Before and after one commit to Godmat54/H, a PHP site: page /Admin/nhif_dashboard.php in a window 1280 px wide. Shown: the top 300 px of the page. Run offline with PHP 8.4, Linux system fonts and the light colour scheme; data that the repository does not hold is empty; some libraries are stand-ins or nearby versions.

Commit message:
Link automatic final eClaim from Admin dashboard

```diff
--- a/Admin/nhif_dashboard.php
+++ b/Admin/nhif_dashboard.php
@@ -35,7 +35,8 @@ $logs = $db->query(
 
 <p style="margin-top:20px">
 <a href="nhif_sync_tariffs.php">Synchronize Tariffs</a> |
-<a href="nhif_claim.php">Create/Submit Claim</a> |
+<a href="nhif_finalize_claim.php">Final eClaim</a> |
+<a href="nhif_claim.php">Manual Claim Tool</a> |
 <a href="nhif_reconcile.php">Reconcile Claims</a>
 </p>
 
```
...
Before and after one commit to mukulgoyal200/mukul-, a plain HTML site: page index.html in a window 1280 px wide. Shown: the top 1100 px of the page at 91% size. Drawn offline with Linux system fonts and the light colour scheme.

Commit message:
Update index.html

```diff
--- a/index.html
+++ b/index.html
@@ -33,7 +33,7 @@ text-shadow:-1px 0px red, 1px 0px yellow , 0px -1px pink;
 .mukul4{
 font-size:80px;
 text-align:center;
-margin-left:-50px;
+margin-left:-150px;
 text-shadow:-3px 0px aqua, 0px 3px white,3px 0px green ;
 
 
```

• _Assigned task_: From the data, list each line in which the string "href" appears.

• _Exercise result_:
 <a href="nhif_sync_tariffs.php">Synchronize Tariffs</a> |
-<a href="nhif_claim.php">Create/Submit Claim</a> |
+<a href="nhif_finalize_claim.php">Final eClaim</a> |
+<a href="nhif_claim.php">Manual Claim Tool</a> |
 <a href="nhif_reconcile.php">Reconcile Claims</a>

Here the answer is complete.